*** Block opens ***

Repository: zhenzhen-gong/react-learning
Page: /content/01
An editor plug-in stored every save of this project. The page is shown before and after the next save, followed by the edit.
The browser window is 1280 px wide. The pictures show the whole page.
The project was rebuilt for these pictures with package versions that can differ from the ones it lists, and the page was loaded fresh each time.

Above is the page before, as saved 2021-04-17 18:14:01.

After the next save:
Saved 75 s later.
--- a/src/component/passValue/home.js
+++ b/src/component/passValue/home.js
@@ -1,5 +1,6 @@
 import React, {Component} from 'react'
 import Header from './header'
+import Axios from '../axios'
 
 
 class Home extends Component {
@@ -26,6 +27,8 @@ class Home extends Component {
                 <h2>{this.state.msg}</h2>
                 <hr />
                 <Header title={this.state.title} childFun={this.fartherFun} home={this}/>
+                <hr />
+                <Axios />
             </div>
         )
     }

*** Block closes ***

Please copy each line of the records above in which the word "this" can be found.

> _PROBLEM SOLUTION_
An editor plug-in stored every save of this project. The page is shown before and after the next save, followed by the edit.
                 <h2>{this.state.msg}</h2>
                 <Header title={this.state.title} childFun={this.fartherFun} home={this}/>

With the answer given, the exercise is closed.